**Task prompt**
Lines with the word "TileableShell": copy all of them from the entries below.

::::::::::

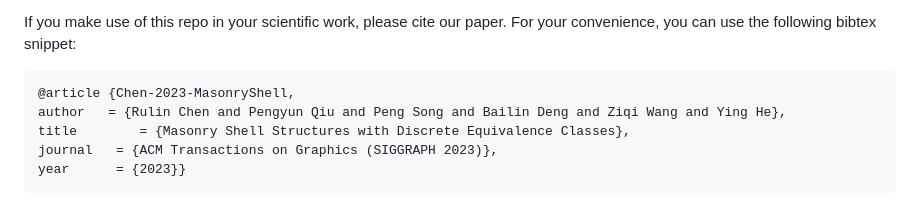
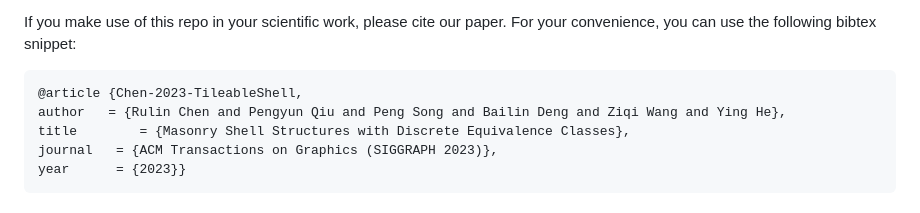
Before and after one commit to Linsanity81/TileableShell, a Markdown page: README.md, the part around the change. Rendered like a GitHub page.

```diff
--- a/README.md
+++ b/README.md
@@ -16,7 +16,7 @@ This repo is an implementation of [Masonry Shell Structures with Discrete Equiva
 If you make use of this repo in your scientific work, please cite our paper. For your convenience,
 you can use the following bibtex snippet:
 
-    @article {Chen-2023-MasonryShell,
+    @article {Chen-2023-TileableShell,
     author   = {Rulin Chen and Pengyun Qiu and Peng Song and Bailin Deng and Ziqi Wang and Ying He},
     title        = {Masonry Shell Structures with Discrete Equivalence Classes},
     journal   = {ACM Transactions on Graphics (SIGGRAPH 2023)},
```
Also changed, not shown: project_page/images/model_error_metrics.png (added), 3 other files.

::::::::::

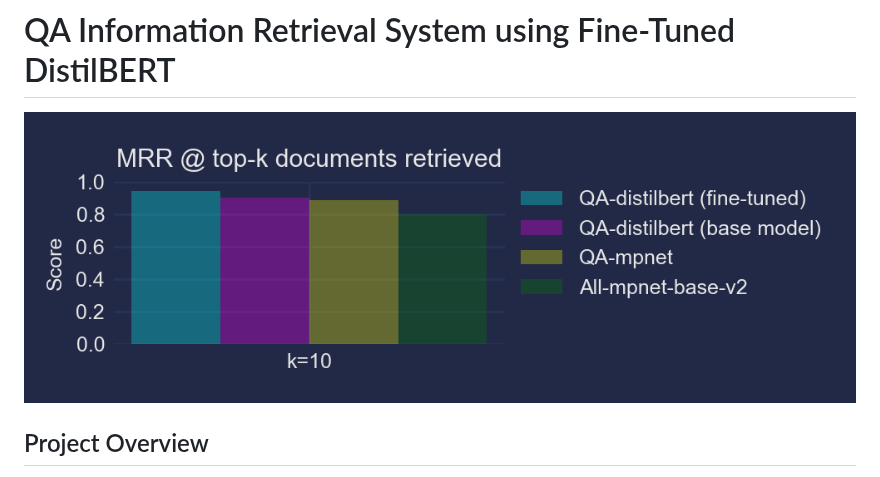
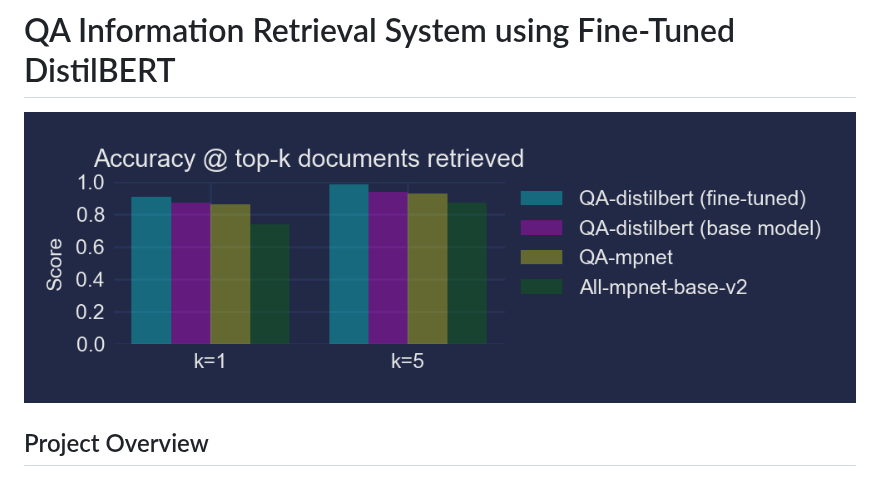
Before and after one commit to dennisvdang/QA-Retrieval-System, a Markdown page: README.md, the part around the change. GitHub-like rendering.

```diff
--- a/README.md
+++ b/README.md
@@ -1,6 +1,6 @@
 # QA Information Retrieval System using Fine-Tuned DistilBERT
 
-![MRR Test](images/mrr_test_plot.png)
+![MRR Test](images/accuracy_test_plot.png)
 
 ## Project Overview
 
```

::::::::::

**Exercise result**
Before and after one commit to Linsanity81/TileableShell, a Markdown page: README.md, the part around the change. Rendered like a GitHub page.
+    @article {Chen-2023-TileableShell,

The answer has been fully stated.